Yesterday, The Register published a report claiming that Windows and Linux developers were trying to fix a “fundamental design flaw in Intel’s processor chips.”

According to the report, the flaw theoretically allow any program to view the layout or contents of protected kernel memory areas, which includes passwords, login keys, cached files, and other sensitive data.

After the report went public, along-with a tweet with sample code, Google’s Project Zero security team came forward with futher details. In a blog post, the team said that it discovered the vulnerability in May last year, and notified Intel, AMD, and ARM. And those companies have been working on fixes since then.

Spectre and Meltdown

Google, in its report, said there are three different variants of the flaw – CVE-2017-5753, CVE-2017-5715, and CVE-2017-5754. The first two are called ‘Spectre,’ and the last is referred to as ‘Meltdown.’

Spectre steals data from the memory of other applications running on a machine, while Meltdown allows hackers to read protected memory. It’s certainly a big flaw, but can be fixed by OS updates. Furthermore, Meltdown seems to be limited to Intel chips, but Spectre affects almost all the modern processors.

Read this report from Wired to further understand the Spectre and Meltdown. On the other hand, Google has published a help page explaining which products and services are affected.

In its blog post, the company says that exploiting Meltdown and Spectre “has shown to be difficult and limited on the majority of Android devices.” While the fixes for ARM chips were part of the Android January 5 security patch level.

Google further notes that the Chrome version 63 already includes a feature called Site Isolation, which forces websites to use different address spaces. This can be turned on by switching the #enable-site-per-process flag to ‘Enabled.’ Read the help page for further details.

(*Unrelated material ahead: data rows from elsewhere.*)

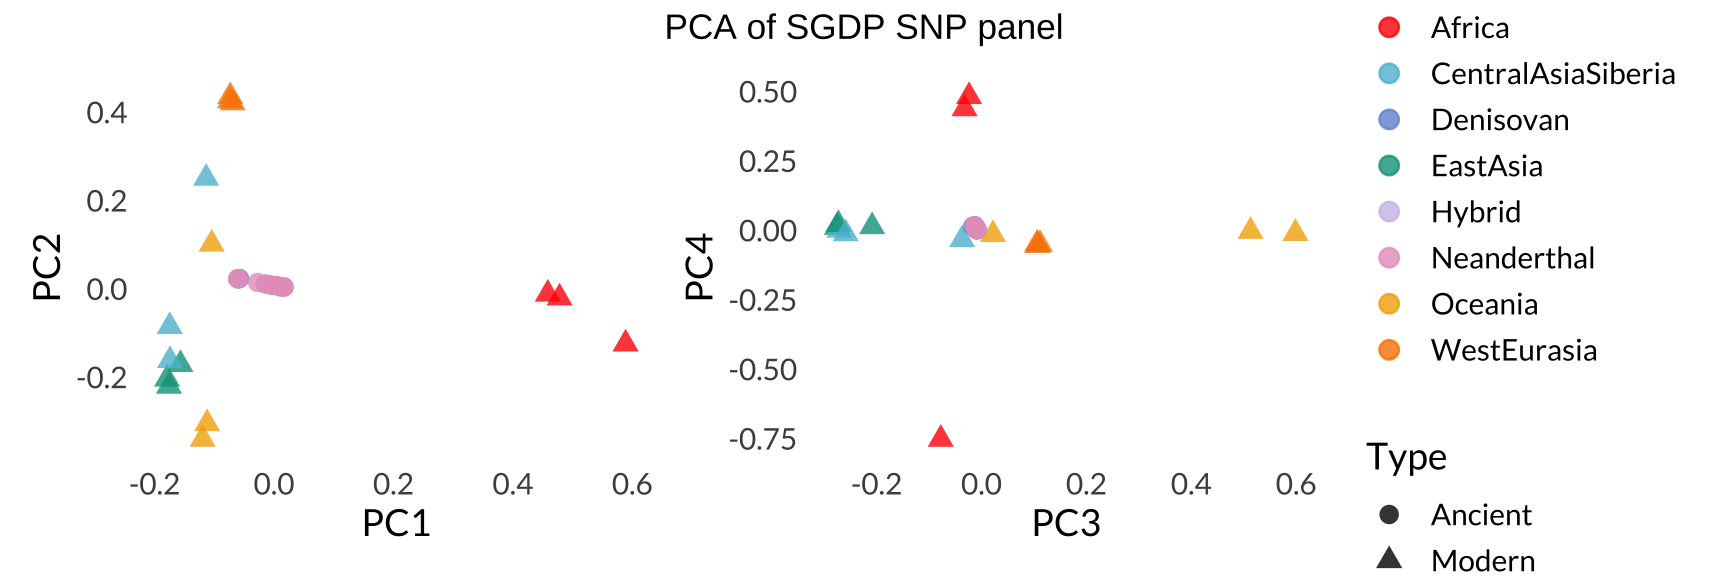
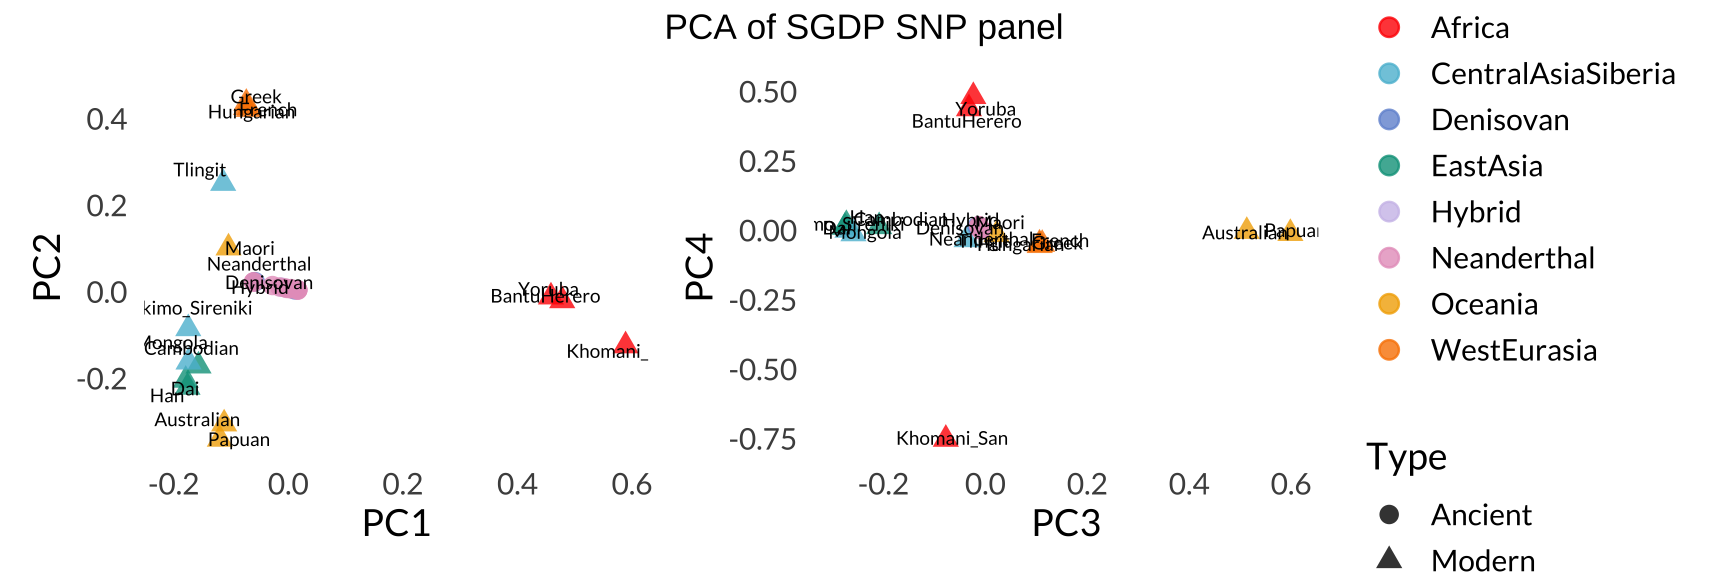
Build site.

diff --git a/docs/pca.html b/docs/pca.html
@@ -526,15 +526,15 @@ project makes it easier to run your code on other machines.</p>
 <div class="panel panel-default">
 <div class="panel-heading">
 <p class="panel-title">
-<a data-toggle="collapse" data-parent="#workflowr-checks" href="#strongRepositoryversionstrongahrefhttpsgithubcomlilyhealdPAINTtree12b4fd27fdb789f4fc1bdc29db50b06e727872fbtargetblank12b4fd2a">
+<a data-toggle="collapse" data-parent="#workflowr-checks" href="#strongRepositoryversionstrongahrefhttpsgithubcomlilyhealdPAINTtreee4137296d3122515c00e1d9b43a441ea9e41cdc6targetblanke413729a">
 <span class="glyphicon glyphicon-ok text-success"
 aria-hidden="true"></span> <strong>Repository version:</strong>
-<a href="https://github.com/lilyheald/PAINT/tree/12b4fd27fdb789f4fc1bdc29db50b06e727872fb" target="_blank">12b4fd2</a>
+<a href="https://github.com/lilyheald/PAINT/tree/e4137296d3122515c00e1d9b43a441ea9e41cdc6" target="_blank">e413729</a>
 </a>
 </p>
 </div>
 <div
[2 lines of base64/hex data omitted]
 class="panel-collapse collapse">
 <div class="panel-body">
 <p>
@@ -544,7 +544,7 @@ reproducibility.
 </p>
 <p>
 The results in this page were generated with repository version
-<a href="https://github.com/lilyheald/PAINT/tree/12b4fd27fdb789f4fc1bdc29db50b06e727872fb" target="_blank">12b4fd2</a>.
+<a href="https://github.com/lilyheald/PAINT/tree/e4137296d3122515c00e1d9b43a441ea9e41cdc6" target="_blank">e413729</a>.
 See the <em>Past versions</em> tab to see a history of the changes made
 to the R Markdown and HTML files.
 </p>
@@ -682,6 +682,40 @@ Message
 </tr>
 </thead>
 <tbody>
+<tr>
+<td>
+Rmd
+</td>
+<td>
+<a href="https://github.com/lilyheald/PAINT/blob/e4137296d3122515c00e1d9b43a441ea9e41cdc6/analysis/pca.Rmd" target="_blank">e413729</a>
+</td>
+<td>
+Lily Heald
+</td>
+<td>
+2026-04-14
+</td>
+<td>
+Label points on PCA
+</td>
+</tr>
+<tr>
+<td>
+html
+</td>
+<td>
+<a href="https://rawcdn.githack.com/lilyheald/PAINT/f3e6c69a88acdd29a36904733d19e2a608e728d3/docs/pca.html" target="_blank">f3e6c69</a>
+</td>
+<td>
+Lily Heald
+</td>
+<td>
+2026-04-14
+</td>
+<td>
+Build site.
+</td>
+</tr>
 <tr>
 <td>
 Rmd
@@ -1209,6 +1243,17 @@ Date
 <tbody>
 <tr>
 <td>
+<a href="https://github.com/lilyheald/PAINT/blob/f3e6c69a88acdd29a36904733d19e2a608e728d3/docs/figure/pca.Rmd/plot-1.png" target="_blank">f3e6c69</a>
+</td>
+<td>
+Lily Heald
+</td>
+<td>
+2026-04-14
+</td>
+</tr>
+<tr>
+<td>
 <a href="https://github.com/lilyheald/PAINT/blob/df13e39632ea073ab33e9b2089bca41e5f804165/docs/figure/pca.Rmd/plot-1.png" target="_blank">df13e39</a>
 </td>
 <td>
@@ -1347,6 +1392,17 @@ Date
 </tr>
 </thead>
 <tbody>
+<tr>
+<td>
+<a href="https://github.com/lilyheald/PAINT/blob/f3e6c69a88acdd29a36904733d19e2a608e728d3/docs/figure/pca.Rmd/plot2-1.png" target="_blank">f3e6c69</a>
+</td>
+<td>
+Lily Heald
+</td>
+<td>
+2026-04-14
+</td>
+</tr>
 <tr>
 <td>
 <a href="https://github.com/lilyheald/PAINT/blob/df13e39632ea073ab33e9b2089bca41e5f804165/docs/figure/pca.Rmd/plot2-1.png" target="_blank">df13e39</a>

Meanwhile, Microsoft via a patch coming Tuesday, is expected to publicly introduce the necessary changes to its Windows operating system. The changes though were already seeded to beta testers running fast-ring Windows Insider builds in November and December.